→ Records shown:
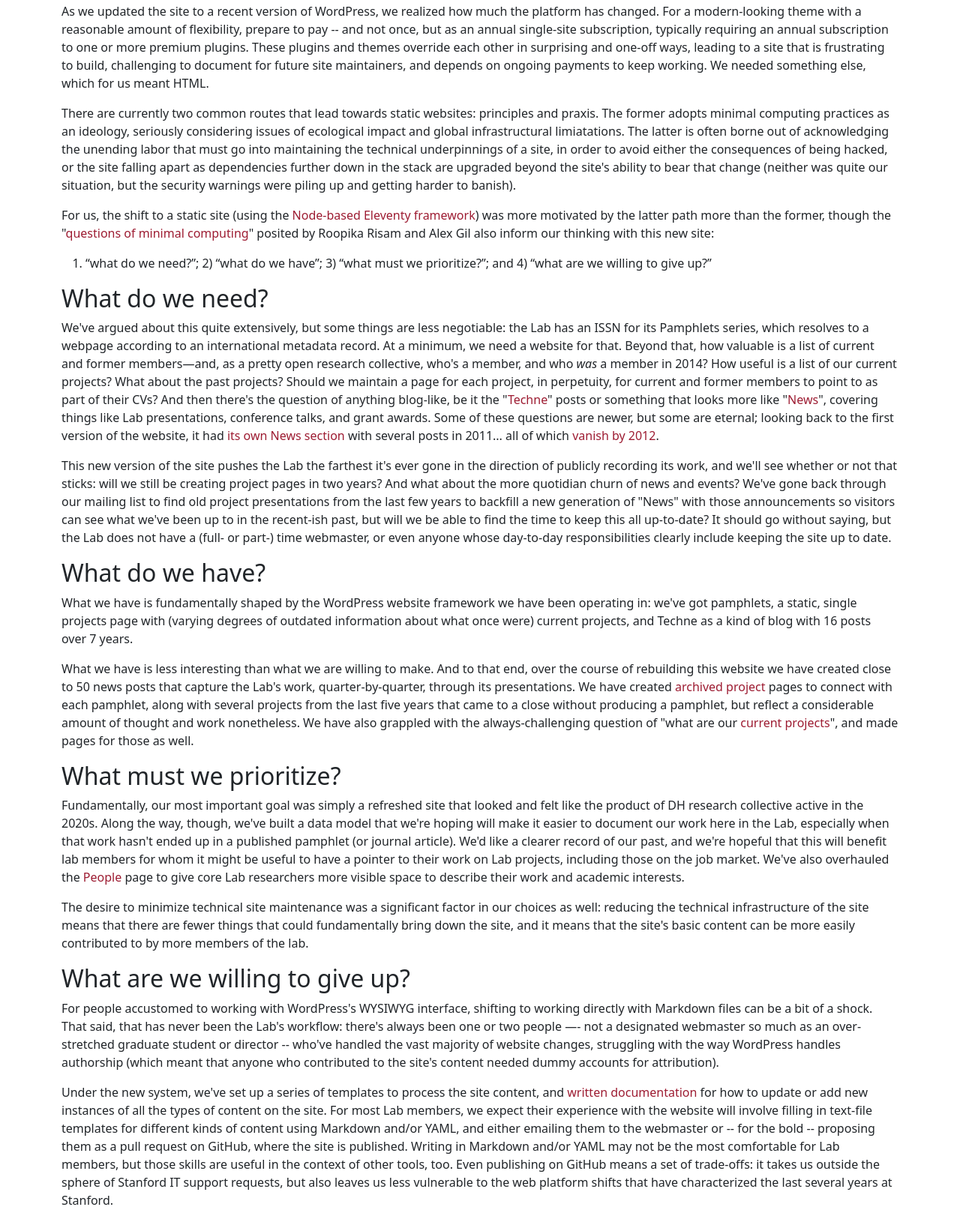
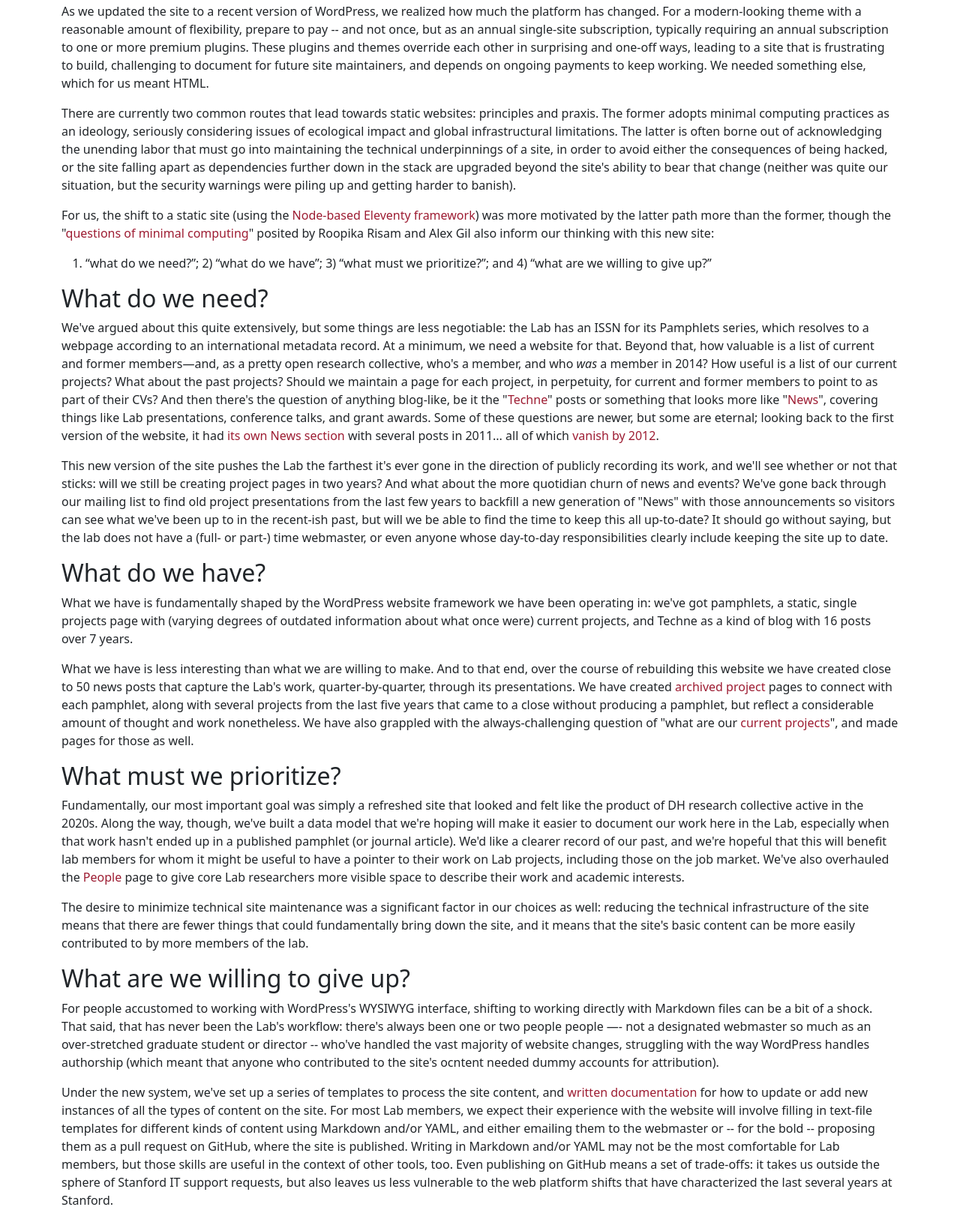
Before and after one commit to literarylab/literarylab.github.io, an Eleventy site: page src/techne/2023-04-13-new-litlab-website.md in a window 1280 px wide. Shown: the part 450-2076 px from the top of the page at 75% size. Built offline with nearby package versions, Linux system fonts and the light colour scheme; Eleventy itself is replaced by a stand-in of ours; files that its build step writes are made by us from their sources; a script that the page names is missing; files whose address does not match are found by name; what eleventy-plugin-bibtex would draw is missing.

Commit message:
Formatting tweaks

```diff
--- a/src/techne/2023-04-13-new-litlab-website.md
+++ b/src/techne/2023-04-13-new-litlab-website.md
@@ -13,7 +13,7 @@
 
 As we updated the site to a recent version of WordPress, we realized how much the platform has changed. For a modern-looking theme with a reasonable amount of flexibility, prepare to pay -- and not once, but as an annual single-site subscription, typically requiring an annual subscription to one or more premium plugins. These plugins and themes override each other in surprising and one-off ways, leading to a site that is frustrating to build, challenging to document for future site maintainers, and depends on ongoing payments to keep working. We needed something else, which for us meant HTML.
 
-There are currently two common routes that lead towards static websites: principles and praxis. The former adopts minimal computing practices as an ideology, seriously considering issues of ecological impact and global infrastructural limiatations. The latter is often borne out of acknowledging the unending labor that must go into maintaining the technical underpinnings of a site, in order to avoid either the consequences of being hacked, or the site falling apart as dependencies further down in the stack are upgraded beyond the site's ability to bear that change (neither was quite our situation, but the security warnings were piling up and getting harder to banish).
+There are currently two common routes that lead towards static websites: principles and praxis. The former adopts minimal computing practices as an ideology, seriously considering issues of ecological impact and global infrastructural limitations. The latter is often borne out of acknowledging the unending labor that must go into maintaining the technical underpinnings of a site, in order to avoid either the consequences of being hacked, or the site falling apart as dependencies further down in the stack are upgraded beyond the site's ability to bear that change (neither was quite our situation, but the security warnings were piling up and getting harder to banish).
 
 For us, the shift to a static site (using the [Node-based Eleventy framework](https://www.11ty.dev/)) was more motivated by the latter path more than the former, though the "[questions of minimal computing](http://www.digitalhumanities.org/dhq/vol/16/2/000646/000646.html)" posited by Roopika Risam and Alex Gil also inform our thinking with this new site:
 
@@ -23,7 +23,7 @@
 
 We've argued about this quite extensively, but some things are less negotiable: the Lab has an ISSN for its Pamphlets series, which resolves to a webpage according to an international metadata record. At a minimum, we need a website for that. Beyond that, how valuable is a list of current and former members—and, as a pretty open research collective, who's a member, and who *was* a member in 2014? How useful is a list of our current projects? What about the past projects? Should we maintain a page for each project, in perpetuity, for current and former members to point to as part of their CVs? And then there's the question of anything blog-like, be it the "[Techne](/techne)" posts or something that looks more like "[News](/news)", covering things like Lab presentations, conference talks, and grant awards. Some of these questions are newer, but some are eternal; looking back to the first version of the website, it had [its own News section](https://web.archive.org/web/20110630171551/http://litlab.stanford.edu/?page_id=107) with several posts in 2011... all of which [vanish by 2012](https://web.archive.org/web/20120113180402/https://litlab.stanford.edu/).
 
-This new version of the site pushes the Lab the farthest it's ever gone in the direction of publicly recording its work, and we'll see whether or not that sticks: will we still be creating project pages in two years? And what about the more quotidian churn of news and events? We've gone back through our mailing list to find old project presentations from the last few years to backfill a new generation of "News" with those announcements so visitors can see what we've been up to in the recent-ish past, but will we be able to find the time to keep this all up-to-date? It should go without saying, but the Lab does not have a (full- or part-) time webmaster, or even anyone whose day-to-day responsibilities clearly include keeping the site up to date.
+This new version of the site pushes the Lab the farthest it's ever gone in the direction of publicly recording its work, and we'll see whether or not that sticks: will we still be creating project pages in two years? And what about the more quotidian churn of news and events? We've gone back through our mailing list to find old project presentations from the last few years to backfill a new generation of "News" with those announcements so visitors can see what we've been up to in the recent-ish past, but will we be able to find the time to keep this all up-to-date? It should go without saying, but the lab does not have a (full- or part-) time webmaster, or even anyone whose day-to-day responsibilities clearly include keeping the site up to date.
 
 ## What do we have?
 
@@ -39,7 +39,7 @@
 
 ## What are we willing to give up?
 
-For people accustomed to working with WordPress's WYSIWYG interface, shifting to working directly with Markdown files can be a bit of a shock. That said, that has never been the Lab's workflow: there's always been one or two people —- not a designated webmaster so much as an over-stretched graduate student or director -- who've handled the vast majority of website changes, struggling with the way WordPress handles authorship (which meant that anyone who contributed to the site's content needed dummy accounts for attribution).
+For people accustomed to working with WordPress's WYSIWYG interface, shifting to working directly with Markdown files can be a bit of a shock. That said, that has never been the Lab's workflow: there's always been one or two people people —- not a designated webmaster so much as an over-stretched graduate student or director -- who've handled the vast majority of website changes, struggling with the way WordPress handles authorship (which meant that anyone who contributed to the site's ocntent needed dummy accounts for attribution).
 
 Under the new system, we've set up a series of templates to process the site content, and [written documentation](https://github.com/literarylab/literarylab.github.io#readme) for how to update or add new instances of all the types of content on the site. For most Lab members, we expect their experience with the website will involve filling in text-file templates for different kinds of content using Markdown and/or YAML, and either emailing them to the webmaster or -- for the bold -- proposing them as a pull request on GitHub, where the site is published. Writing in Markdown and/or YAML may not be the most comfortable for Lab members, but those skills are useful in the context of other tools, too. Even publishing on GitHub means a set of trade-offs: it takes us outside the sphere of Stanford IT support requests, but also leaves us less vulnerable to the web platform shifts that have characterized the last several years at Stanford.
 
```
Also changed, not shown: src/news/2023-04-17-operationalizing-canonicity.md (line endings or trailing spaces).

→ Work item:
Give back every entry in its exact wording, leaving the pictures out.

→ Output for this exercise:
Before and after one commit to literarylab/literarylab.github.io, an Eleventy site: page src/techne/2023-04-13-new-litlab-website.md in a window 1280 px wide. Shown: the part 450-2076 px from the top of the page at 75% size. Built offline with nearby package versions, Linux system fonts and the light colour scheme; Eleventy itself is replaced by a stand-in of ours; files that its build step writes are made by us from their sources; a script that the page names is missing; files whose address does not match are found by name; what eleventy-plugin-bibtex would draw is missing.

Commit message:
Formatting tweaks

```diff
--- a/src/techne/2023-04-13-new-litlab-website.md
+++ b/src/techne/2023-04-13-new-litlab-website.md
@@ -13,7 +13,7 @@
 
 As we updated the site to a recent version of WordPress, we realized how much the platform has changed. For a modern-looking theme with a reasonable amount of flexibility, prepare to pay -- and not once, but as an annual single-site subscription, typically requiring an annual subscription to one or more premium plugins. These plugins and themes override each other in surprising and one-off ways, leading to a site that is frustrating to build, challenging to document for future site maintainers, and depends on ongoing payments to keep working. We needed something else, which for us meant HTML.
 
-There are currently two common routes that lead towards static websites: principles and praxis. The former adopts minimal computing practices as an ideology, seriously considering issues of ecological impact and global infrastructural limiatations. The latter is often borne out of acknowledging the unending labor that must go into maintaining the technical underpinnings of a site, in order to avoid either the consequences of being hacked, or the site falling apart as dependencies further down in the stack are upgraded beyond the site's ability to bear that change (neither was quite our situation, but the security warnings were piling up and getting harder to banish).
+There are currently two common routes that lead towards static websites: principles and praxis. The former adopts minimal computing practices as an ideology, seriously considering issues of ecological impact and global infrastructural limitations. The latter is often borne out of acknowledging the unending labor that must go into maintaining the technical underpinnings of a site, in order to avoid either the consequences of being hacked, or the site falling apart as dependencies further down in the stack are upgraded beyond the site's ability to bear that change (neither was quite our situation, but the security warnings were piling up and getting harder to banish).
 
 For us, the shift to a static site (using the [Node-based Eleventy framework](https://www.11ty.dev/)) was more motivated by the latter path more than the former, though the "[questions of minimal computing](http://www.digitalhumanities.org/dhq/vol/16/2/000646/000646.html)" posited by Roopika Risam and Alex Gil also inform our thinking with this new site:
 
@@ -23,7 +23,7 @@
 
 We've argued about this quite extensively, but some things are less negotiable: the Lab has an ISSN for its Pamphlets series, which resolves to a webpage according to an international metadata record. At a minimum, we need a website for that. Beyond that, how valuable is a list of current and former members—and, as a pretty open research collective, who's a member, and who *was* a member in 2014? How useful is a list of our current projects? What about the past projects? Should we maintain a page for each project, in perpetuity, for current and former members to point to as part of their CVs? And then there's the question of anything blog-like, be it the "[Techne](/techne)" posts or something that looks more like "[News](/news)", covering things like Lab presentations, conference talks, and grant awards. Some of these questions are newer, but some are eternal; looking back to the first version of the website, it had [its own News section](https://web.archive.org/web/20110630171551/http://litlab.stanford.edu/?page_id=107) with several posts in 2011... all of which [vanish by 2012](https://web.archive.org/web/20120113180402/https://litlab.stanford.edu/).
 
-This new version of the site pushes the Lab the farthest it's ever gone in the direction of publicly recording its work, and we'll see whether or not that sticks: will we still be creating project pages in two years? And what about the more quotidian churn of news and events? We've gone back through our mailing list to find old project presentations from the last few years to backfill a new generation of "News" with those announcements so visitors can see what we've been up to in the recent-ish past, but will we be able to find the time to keep this all up-to-date? It should go without saying, but the Lab does not have a (full- or part-) time webmaster, or even anyone whose day-to-day responsibilities clearly include keeping the site up to date.
+This new version of the site pushes the Lab the farthest it's ever gone in the direction of publicly recording its work, and we'll see whether or not that sticks: will we still be creating project pages in two years? And what about the more quotidian churn of news and events? We've gone back through our mailing list to find old project presentations from the last few years to backfill a new generation of "News" with those announcements so visitors can see what we've been up to in the recent-ish past, but will we be able to find the time to keep this all up-to-date? It should go without saying, but the lab does not have a (full- or part-) time webmaster, or even anyone whose day-to-day responsibilities clearly include keeping the site up to date.
 
 ## What do we have?
 
@@ -39,7 +39,7 @@
 
 ## What are we willing to give up?
 
-For people accustomed to working with WordPress's WYSIWYG interface, shifting to working directly with Markdown files can be a bit of a shock. That said, that has never been the Lab's workflow: there's always been one or two people —- not a designated webmaster so much as an over-stretched graduate student or director -- who've handled the vast majority of website changes, struggling with the way WordPress handles authorship (which meant that anyone who contributed to the site's content needed dummy accounts for attribution).
+For people accustomed to working with WordPress's WYSIWYG interface, shifting to working directly with Markdown files can be a bit of a shock. That said, that has never been the Lab's workflow: there's always been one or two people people —- not a designated webmaster so much as an over-stretched graduate student or director -- who've handled the vast majority of website changes, struggling with the way WordPress handles authorship (which meant that anyone who contributed to the site's ocntent needed dummy accounts for attribution).
 
 Under the new system, we've set up a series of templates to process the site content, and [written documentation](https://github.com/literarylab/literarylab.github.io#readme) for how to update or add new instances of all the types of content on the site. For most Lab members, we expect their experience with the website will involve filling in text-file templates for different kinds of content using Markdown and/or YAML, and either emailing them to the webmaster or -- for the bold -- proposing them as a pull request on GitHub, where the site is published. Writing in Markdown and/or YAML may not be the most comfortable for Lab members, but those skills are useful in the context of other tools, too. Even publishing on GitHub means a set of trade-offs: it takes us outside the sphere of Stanford IT support requests, but also leaves us less vulnerable to the web platform shifts that have characterized the last several years at Stanford.
 
```
Also changed, not shown: src/news/2023-04-17-operationalizing-canonicity.md (line endings or trailing spaces).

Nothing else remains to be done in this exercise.